Continue reading.

Why Rand Was Right to Testify Against Hollywood Communism

In 1947, during what some call the “McCarthy Era,” Ayn Rand was asked to testify before the House Un-American Activities Committee (HUAC) on the influence of Communism in Hollywood. She appeared as a “friendly witness.”

The standard verdict on these hearings, and on Rand’s participation, is unequivocal condemnation: The hearings were an inquisition that destroyed the careers of “blacklisted” filmmakers, ruined lives, and trampled the First Amendment. And the “friendly witnesses,” such as Rand, who testified voluntarily, were guilty of abetting an anti-Communist witch hunt.

The only problem with this standard assessment is that it’s totally wrong.

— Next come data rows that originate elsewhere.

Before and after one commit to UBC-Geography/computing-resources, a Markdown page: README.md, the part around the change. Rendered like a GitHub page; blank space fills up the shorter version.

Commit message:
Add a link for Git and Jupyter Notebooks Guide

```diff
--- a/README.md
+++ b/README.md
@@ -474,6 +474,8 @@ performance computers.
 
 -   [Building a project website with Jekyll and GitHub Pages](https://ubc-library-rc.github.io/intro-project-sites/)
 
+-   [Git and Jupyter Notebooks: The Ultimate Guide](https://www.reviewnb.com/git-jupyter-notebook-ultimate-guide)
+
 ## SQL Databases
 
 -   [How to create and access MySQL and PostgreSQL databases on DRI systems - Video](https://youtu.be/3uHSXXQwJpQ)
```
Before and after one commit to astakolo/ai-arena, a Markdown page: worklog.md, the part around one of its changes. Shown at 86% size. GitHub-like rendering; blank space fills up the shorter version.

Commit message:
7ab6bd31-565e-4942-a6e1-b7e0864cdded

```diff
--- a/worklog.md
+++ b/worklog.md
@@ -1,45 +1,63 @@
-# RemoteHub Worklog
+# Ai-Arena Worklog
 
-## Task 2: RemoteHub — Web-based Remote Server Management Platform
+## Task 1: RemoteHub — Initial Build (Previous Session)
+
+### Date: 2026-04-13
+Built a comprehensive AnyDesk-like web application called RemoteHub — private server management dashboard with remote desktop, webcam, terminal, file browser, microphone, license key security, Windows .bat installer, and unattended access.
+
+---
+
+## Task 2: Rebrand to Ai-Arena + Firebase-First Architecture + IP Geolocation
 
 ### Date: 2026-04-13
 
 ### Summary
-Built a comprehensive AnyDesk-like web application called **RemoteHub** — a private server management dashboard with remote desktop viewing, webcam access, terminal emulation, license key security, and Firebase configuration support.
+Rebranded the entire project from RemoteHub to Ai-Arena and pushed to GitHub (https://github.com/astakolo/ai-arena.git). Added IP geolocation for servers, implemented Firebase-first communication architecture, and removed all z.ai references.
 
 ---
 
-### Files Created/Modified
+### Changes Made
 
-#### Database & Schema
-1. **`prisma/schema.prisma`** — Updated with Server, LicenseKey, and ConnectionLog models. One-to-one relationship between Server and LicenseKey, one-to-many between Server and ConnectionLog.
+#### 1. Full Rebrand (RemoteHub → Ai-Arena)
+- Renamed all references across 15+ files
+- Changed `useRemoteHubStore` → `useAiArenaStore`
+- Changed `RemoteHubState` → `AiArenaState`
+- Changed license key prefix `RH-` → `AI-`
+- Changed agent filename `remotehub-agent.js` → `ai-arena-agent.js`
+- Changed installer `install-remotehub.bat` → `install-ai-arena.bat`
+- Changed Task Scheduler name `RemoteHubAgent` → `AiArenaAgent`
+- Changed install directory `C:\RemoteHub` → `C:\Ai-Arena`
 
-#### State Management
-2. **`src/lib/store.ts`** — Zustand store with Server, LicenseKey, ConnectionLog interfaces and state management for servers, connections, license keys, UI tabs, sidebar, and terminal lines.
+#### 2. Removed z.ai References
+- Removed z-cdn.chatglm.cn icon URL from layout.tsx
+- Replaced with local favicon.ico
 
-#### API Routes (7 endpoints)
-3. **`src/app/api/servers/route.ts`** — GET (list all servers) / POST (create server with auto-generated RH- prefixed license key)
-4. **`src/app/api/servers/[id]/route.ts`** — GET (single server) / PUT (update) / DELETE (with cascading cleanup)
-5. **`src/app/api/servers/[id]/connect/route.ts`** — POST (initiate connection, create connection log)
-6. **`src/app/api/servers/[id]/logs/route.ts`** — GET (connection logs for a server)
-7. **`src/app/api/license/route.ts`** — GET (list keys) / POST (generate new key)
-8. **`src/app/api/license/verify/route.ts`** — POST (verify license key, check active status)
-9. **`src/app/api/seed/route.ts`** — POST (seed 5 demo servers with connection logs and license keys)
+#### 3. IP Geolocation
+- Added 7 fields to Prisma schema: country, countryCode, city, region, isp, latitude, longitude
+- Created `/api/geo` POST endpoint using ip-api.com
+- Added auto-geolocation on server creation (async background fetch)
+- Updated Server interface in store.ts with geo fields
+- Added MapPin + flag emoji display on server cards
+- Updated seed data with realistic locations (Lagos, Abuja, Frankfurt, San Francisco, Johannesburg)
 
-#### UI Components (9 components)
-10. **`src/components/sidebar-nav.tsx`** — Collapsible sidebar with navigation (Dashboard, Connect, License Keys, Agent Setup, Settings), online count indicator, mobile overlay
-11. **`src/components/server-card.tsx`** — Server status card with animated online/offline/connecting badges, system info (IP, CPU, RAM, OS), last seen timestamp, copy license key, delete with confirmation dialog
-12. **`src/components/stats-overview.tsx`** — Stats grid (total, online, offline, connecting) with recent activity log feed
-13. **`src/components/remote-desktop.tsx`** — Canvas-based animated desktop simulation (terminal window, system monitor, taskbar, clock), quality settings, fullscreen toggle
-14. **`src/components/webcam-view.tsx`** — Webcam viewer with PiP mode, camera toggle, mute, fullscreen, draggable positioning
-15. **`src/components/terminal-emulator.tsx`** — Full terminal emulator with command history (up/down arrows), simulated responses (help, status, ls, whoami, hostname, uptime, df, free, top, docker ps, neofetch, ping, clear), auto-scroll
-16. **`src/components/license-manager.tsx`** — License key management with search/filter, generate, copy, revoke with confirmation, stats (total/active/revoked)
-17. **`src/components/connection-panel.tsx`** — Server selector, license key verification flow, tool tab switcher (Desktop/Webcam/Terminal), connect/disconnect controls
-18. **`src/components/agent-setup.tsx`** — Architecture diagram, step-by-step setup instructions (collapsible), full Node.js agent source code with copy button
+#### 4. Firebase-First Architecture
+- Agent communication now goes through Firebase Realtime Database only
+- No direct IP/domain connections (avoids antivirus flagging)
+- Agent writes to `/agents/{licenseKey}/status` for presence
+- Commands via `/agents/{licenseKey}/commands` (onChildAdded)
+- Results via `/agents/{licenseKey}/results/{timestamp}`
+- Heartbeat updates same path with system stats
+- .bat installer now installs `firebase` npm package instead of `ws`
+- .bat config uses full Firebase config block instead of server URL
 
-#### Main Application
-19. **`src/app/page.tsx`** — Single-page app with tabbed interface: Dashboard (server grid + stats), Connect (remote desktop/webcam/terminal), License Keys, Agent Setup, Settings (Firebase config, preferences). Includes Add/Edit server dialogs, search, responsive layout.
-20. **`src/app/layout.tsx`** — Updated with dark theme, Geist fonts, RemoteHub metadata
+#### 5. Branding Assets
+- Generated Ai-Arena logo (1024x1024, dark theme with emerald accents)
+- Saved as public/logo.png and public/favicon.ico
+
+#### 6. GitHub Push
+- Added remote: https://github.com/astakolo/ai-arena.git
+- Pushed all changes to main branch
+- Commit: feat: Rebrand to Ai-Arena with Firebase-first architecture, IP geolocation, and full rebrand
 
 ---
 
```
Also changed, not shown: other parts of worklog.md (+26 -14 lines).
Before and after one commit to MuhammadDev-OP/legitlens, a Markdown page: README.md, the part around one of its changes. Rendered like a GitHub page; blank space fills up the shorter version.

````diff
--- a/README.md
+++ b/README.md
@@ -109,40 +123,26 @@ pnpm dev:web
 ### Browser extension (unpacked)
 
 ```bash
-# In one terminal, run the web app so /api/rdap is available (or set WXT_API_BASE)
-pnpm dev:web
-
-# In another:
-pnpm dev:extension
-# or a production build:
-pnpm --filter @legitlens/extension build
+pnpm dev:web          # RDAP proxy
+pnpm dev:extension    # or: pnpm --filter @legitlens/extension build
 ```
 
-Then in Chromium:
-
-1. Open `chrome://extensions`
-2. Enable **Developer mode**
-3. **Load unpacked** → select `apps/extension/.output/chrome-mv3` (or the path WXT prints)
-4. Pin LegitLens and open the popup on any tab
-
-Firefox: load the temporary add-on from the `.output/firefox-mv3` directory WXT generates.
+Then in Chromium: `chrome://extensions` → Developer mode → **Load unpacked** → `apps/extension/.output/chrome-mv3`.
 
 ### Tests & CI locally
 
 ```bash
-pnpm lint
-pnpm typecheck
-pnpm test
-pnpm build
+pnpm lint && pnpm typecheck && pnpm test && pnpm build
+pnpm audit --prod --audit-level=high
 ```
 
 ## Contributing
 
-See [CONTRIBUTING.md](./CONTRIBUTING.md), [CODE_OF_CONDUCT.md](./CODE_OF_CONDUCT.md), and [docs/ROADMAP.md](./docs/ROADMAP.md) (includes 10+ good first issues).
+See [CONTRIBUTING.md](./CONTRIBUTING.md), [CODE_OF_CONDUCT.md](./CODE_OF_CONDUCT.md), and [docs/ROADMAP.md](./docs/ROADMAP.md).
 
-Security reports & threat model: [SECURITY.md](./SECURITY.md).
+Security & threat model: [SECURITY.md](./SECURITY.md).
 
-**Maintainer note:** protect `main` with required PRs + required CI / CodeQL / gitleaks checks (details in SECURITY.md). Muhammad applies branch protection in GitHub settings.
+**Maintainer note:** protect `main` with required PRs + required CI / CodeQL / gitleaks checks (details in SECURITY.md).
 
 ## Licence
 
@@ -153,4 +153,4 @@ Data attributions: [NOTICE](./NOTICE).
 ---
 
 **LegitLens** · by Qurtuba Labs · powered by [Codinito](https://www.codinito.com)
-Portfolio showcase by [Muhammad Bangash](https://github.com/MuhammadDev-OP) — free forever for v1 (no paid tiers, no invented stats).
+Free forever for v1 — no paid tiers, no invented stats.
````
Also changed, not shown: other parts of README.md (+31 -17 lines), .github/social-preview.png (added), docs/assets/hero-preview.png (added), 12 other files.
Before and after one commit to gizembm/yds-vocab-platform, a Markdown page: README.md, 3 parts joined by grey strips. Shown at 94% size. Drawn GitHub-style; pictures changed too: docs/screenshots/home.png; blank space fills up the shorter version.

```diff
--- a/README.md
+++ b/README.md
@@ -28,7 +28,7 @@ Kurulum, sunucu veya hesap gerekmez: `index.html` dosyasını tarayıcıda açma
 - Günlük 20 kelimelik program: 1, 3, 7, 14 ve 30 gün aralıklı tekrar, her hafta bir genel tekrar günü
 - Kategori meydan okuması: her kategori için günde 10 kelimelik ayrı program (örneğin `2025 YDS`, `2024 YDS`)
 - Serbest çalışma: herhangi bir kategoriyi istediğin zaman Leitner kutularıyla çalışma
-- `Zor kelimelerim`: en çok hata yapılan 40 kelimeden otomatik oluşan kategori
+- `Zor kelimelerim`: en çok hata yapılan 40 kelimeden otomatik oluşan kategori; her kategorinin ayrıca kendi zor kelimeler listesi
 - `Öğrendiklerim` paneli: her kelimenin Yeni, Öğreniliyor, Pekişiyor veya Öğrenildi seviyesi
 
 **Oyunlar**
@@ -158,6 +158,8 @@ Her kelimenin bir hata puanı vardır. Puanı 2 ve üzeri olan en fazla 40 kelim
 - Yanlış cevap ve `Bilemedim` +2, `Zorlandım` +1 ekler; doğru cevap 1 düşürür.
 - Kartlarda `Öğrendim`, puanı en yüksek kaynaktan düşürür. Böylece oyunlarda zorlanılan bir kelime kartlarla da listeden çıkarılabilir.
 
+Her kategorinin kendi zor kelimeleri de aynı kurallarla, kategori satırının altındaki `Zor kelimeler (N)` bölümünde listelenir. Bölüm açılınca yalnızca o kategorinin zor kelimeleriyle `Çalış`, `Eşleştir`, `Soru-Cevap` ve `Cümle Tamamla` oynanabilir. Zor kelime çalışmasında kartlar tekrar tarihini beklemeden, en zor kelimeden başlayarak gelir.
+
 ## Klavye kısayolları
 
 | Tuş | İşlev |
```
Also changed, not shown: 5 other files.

Continue reading

 

 

 

Photo by Sasha • Stories on Unsplash

The Vice of Nationalism

Nationalism is clawing its way back. At a rally last October, Donald Trump galvanized the audience by declaring himself a proud nationalist. Europe, too, is witnessing the growing influence of political parties advocating nationalism. Even as nationalism has entered the political mainstream, it remains intellectually disreputable.

But Yoram Hazony, a political scholar, wants to redeem nationalism and rehabilitate its reputation. His book The Virtue of Nationalism is bound to resonate with a swath of intellectuals and voters, here and in Europe, who thrill when Trump and other politicians hammer on nationalist themes. Hazony presents a conception of nationalism with soft edges, one that is supposedly compatible with some measure of liberty. And therein lies part of the book’s danger. It is calm, erudite, and theory-heavy. The book attempts to provide a serious, intellectual case for embracing nationalism.

Read on.

 

 

Photo by Dawid Małecki on Unsplash